What about connecting workers, either in branches or in remote locations? Well, 97 of the 121 companies said they didn’t trust the internet overall as an alternative to MPLS VPN, although 104 said they would consider it for sites where MPLS VPN was too expensive, and of course all said they would . consider that where the MPLS option was not available. Then consider that of the 35 who said they used the Internet and the cloud to connect remote workers, only 3 said the results were “unsatisfactory,” and of course the connection between workers and the cloud was done via the Internet. Also note that of the 26 currently using SD-WAN over the Internet for some branch connectivity, only 5 found the service problematic at some sites, but all but 6 were using some form of managed SD-WAN service from an MSP or CSP . There were two in that group who found internet performance problematic; the other three had built their own SD-WAN.
One of the interesting things about managed SD-WAN users is that the cost of managed SD-WAN service is significantly higher than the cost of consumer infrastructure enterprise broadband, and yet the majority of SD-WAN users choose to go that route. These companies say that a managed SD-WAN service eliminates the problems they would have with managing local ISPs in all locations, and that they were concerned about ISP support for their applications. But of the 35 using the cloud and the Internet to support remote workers, 11 had sites where they used managed SD-WAN services in the same geography, and the same ISPs were making connections with their prospects and customers.
Balances reliability and cost
It seems like we don’t trust the internet in general, but we trust it specifically? This doesn’t just sound confusing, it sounds illogical, like companies have a deep-seated distrust of the internet when their own data doesn’t support the view. To try to get some sense of it, let’s turn to the 23 companies that did trust the internet as an MPLS VPN alternative. Why do those who overcame internet mistrust think internet trust is so hard to come by? It comes down to a kind of popular mythology called “the myth of the five nines.”
Everyone, so they say, knows that telecom services should have five-to-nine availability, although only a little over 40% of companies believe that to be true today. Everyone knows the internet doesn’t. Popular wisdom is also what gives rise to fairy tales, but we should suspect this statement not only for its accuracy but also for its relevance. All of these 23 people who trust the Internet said that yes, MPLS was more reliable, but that the difference was not worth the cost.
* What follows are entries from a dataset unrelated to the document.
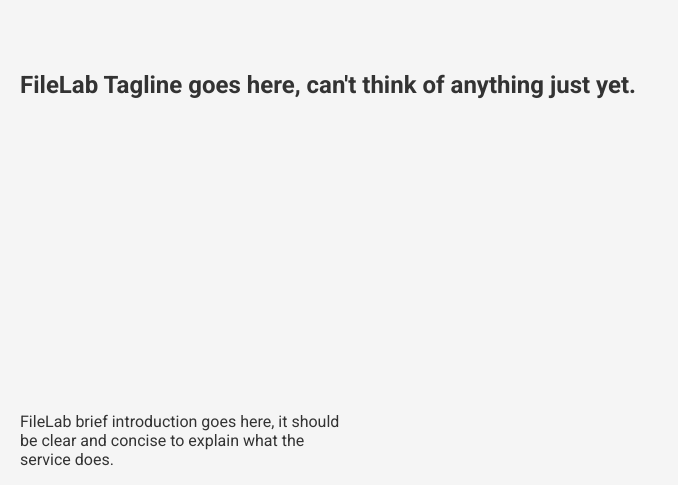
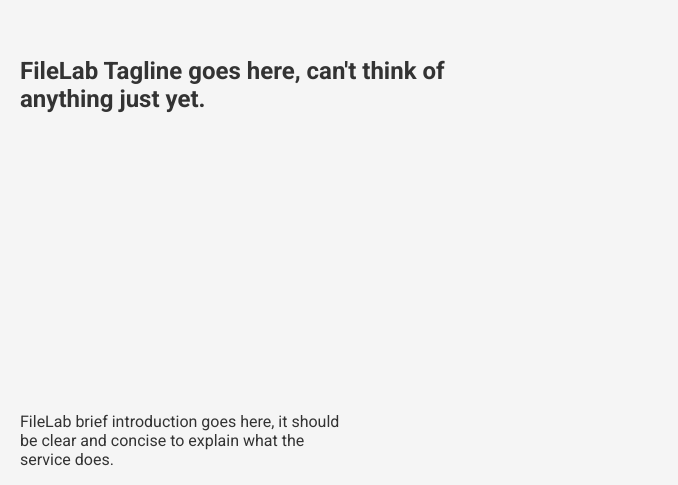
Before and after one commit to cynessa-dev/file-lab, a Vue app in the folder frontend/: page / in a window 1280 px wide. Shown: the part 315-800 px from the top of the page, without its empty margins (0-678 px from the left). Built offline with nearby package versions, Linux system fonts and the light colour scheme; a web font is replaced by a local one.

Commit message:
💄 style(landing): turn to mobile-first styling

```diff
--- a/frontend/src/App.vue
+++ b/frontend/src/App.vue
@@ -21,11 +21,24 @@ section {
 
 h1 {
   margin: auto 0;
+  max-width: 100vw;
+  text-align: center;
 }
 
 p {
   position: absolute;
   bottom: 0;
-  max-width: 20rem;
+  max-width: 15rem;
+}
+
+@media (min-width: 720px) {
+  h1 {
+    max-width: 40vw;
+    text-align: left;
+  }
+
+  p {
+    max-width: 20rem;
+  }
 }
 </style>
```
That argument was made by every of the group to its CIOs and CFOs. In some cases, they backed it up with a promise of managed service. In some, they priced a wireless backup or (in two cases) a second ISP. Exactly half of those who included a backup lost it on all, or a majority of, sites after the first year. No one went back to MPLS VPN.
I think the conclusion here is inescapable. The companies’ own data show that they Can trusts the internet, and really trusts it for the most business-critical tasks of all – connecting their business to their prospects and customers. The real question is whether they can justify the trust. And our group of 23 had some insight on that point as well. Everyone got online two years ago or less. Why? Because the cost difference was simply too great to ignore any longer. Guess what? It gets bigger and harder to ignore every day. Businesses are apparently about to learn a lesson in trust, whether they like it or not.
#businesses #trust #internet